Work request
Go through the data and tally the lines that include "drawn". The reply is that number alone.

Material for the task
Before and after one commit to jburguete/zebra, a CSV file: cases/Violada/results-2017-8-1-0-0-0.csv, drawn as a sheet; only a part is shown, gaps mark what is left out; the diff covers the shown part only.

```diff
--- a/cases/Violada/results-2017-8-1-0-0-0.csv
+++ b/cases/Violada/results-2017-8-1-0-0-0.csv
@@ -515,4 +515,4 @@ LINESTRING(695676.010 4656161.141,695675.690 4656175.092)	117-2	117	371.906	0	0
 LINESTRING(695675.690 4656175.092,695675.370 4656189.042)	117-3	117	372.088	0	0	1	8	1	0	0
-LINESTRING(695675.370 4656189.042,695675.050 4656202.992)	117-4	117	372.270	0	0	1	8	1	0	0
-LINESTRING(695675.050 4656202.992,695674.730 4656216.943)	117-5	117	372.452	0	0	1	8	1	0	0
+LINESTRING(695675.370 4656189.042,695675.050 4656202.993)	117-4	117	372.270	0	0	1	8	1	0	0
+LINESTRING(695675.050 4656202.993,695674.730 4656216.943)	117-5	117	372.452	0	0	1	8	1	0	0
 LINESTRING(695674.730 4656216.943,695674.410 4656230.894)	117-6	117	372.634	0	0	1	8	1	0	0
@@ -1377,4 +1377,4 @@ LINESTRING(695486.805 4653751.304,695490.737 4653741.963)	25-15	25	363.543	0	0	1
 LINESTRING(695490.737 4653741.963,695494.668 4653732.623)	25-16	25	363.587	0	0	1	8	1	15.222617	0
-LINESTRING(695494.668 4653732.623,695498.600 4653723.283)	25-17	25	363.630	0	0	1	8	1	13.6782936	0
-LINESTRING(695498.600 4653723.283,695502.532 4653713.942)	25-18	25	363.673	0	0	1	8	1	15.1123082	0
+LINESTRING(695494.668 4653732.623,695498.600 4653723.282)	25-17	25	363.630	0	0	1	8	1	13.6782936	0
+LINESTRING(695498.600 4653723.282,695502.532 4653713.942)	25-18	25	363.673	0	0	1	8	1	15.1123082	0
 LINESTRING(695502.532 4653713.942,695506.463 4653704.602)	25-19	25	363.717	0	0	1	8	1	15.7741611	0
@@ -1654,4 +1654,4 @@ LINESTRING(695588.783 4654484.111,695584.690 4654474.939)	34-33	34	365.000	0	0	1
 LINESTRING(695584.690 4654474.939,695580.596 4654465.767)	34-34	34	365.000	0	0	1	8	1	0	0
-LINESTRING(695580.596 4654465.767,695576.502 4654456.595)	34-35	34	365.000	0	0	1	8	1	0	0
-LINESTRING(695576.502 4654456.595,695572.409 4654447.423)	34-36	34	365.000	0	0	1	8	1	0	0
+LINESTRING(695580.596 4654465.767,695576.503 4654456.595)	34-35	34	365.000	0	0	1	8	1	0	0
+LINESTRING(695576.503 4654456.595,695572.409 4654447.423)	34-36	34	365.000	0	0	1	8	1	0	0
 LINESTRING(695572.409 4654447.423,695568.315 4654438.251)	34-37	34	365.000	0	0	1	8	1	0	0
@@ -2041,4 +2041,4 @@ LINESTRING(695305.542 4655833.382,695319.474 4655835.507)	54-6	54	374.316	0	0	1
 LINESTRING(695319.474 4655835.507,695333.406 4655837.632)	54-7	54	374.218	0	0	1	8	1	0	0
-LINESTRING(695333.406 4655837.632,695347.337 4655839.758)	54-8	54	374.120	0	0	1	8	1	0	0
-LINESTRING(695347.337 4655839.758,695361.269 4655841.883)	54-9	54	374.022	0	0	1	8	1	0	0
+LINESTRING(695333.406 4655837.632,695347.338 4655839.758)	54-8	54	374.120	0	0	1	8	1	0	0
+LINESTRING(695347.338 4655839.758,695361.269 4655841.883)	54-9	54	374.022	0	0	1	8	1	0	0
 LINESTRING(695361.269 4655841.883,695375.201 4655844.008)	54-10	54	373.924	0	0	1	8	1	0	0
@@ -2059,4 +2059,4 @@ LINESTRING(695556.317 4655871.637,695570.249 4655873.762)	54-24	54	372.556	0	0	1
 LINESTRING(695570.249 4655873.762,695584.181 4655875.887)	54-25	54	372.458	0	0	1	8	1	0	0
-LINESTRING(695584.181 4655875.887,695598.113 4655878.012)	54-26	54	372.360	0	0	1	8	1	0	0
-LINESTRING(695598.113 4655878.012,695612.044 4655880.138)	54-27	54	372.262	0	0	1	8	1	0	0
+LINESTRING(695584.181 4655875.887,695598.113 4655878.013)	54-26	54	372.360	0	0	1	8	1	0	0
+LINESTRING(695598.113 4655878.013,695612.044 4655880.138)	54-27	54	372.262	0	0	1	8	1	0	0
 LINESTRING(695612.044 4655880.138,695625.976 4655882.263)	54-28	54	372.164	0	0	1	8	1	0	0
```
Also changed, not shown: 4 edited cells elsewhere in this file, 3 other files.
--
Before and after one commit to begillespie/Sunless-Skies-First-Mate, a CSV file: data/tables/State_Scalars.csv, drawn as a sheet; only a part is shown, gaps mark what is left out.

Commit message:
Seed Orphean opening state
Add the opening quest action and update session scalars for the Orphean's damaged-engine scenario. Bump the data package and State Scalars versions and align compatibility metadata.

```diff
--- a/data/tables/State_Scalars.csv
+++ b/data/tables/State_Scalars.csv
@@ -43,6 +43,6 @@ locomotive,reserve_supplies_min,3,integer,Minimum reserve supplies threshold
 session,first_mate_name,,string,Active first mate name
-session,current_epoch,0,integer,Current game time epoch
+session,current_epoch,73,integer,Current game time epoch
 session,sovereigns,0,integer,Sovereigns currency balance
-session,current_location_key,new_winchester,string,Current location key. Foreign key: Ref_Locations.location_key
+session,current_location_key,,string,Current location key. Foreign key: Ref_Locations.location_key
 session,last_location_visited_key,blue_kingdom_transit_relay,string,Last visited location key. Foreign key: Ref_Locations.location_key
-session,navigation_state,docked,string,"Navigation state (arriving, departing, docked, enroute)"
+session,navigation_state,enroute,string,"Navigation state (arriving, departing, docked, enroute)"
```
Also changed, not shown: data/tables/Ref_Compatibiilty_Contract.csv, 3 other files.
==
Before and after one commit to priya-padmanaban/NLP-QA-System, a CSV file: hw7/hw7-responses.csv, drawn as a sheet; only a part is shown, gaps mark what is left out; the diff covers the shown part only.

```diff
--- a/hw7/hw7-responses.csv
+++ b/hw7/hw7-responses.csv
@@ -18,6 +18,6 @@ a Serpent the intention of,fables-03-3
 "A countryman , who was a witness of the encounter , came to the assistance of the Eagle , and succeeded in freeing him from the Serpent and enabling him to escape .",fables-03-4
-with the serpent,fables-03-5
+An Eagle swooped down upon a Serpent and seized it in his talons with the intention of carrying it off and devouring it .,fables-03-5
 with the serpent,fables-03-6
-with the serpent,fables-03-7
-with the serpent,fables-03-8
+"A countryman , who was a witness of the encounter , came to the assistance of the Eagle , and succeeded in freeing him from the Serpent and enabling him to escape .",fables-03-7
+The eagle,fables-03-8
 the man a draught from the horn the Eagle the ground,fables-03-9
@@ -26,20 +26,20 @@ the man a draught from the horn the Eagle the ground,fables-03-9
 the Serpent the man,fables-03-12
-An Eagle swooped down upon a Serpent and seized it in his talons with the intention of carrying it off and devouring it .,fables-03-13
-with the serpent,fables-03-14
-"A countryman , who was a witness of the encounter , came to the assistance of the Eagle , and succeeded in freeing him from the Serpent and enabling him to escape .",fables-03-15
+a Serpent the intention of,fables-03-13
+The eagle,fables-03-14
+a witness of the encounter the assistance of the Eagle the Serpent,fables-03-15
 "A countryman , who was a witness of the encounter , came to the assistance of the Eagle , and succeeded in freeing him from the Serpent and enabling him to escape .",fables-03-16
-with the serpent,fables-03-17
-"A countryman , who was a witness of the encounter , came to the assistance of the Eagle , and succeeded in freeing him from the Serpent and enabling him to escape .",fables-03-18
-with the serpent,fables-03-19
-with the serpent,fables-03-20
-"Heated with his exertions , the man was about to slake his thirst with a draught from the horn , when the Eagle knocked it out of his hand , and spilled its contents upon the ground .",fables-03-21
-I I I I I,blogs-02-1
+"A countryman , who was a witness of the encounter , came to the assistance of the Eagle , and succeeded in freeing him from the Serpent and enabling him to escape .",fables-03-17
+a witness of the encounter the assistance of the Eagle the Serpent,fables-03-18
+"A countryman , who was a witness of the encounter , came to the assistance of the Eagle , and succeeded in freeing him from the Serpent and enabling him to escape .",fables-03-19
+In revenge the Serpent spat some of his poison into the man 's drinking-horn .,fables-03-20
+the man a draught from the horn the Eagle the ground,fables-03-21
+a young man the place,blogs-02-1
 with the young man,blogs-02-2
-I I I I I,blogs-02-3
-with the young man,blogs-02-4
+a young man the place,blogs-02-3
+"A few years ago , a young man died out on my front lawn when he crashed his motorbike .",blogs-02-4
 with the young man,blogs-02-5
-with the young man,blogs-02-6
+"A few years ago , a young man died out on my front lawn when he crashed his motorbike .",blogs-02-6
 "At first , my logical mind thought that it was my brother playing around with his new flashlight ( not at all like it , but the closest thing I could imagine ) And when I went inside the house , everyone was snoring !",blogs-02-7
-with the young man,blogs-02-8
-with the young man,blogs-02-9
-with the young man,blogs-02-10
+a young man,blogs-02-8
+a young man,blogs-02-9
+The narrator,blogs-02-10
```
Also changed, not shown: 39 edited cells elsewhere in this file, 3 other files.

Task solution
3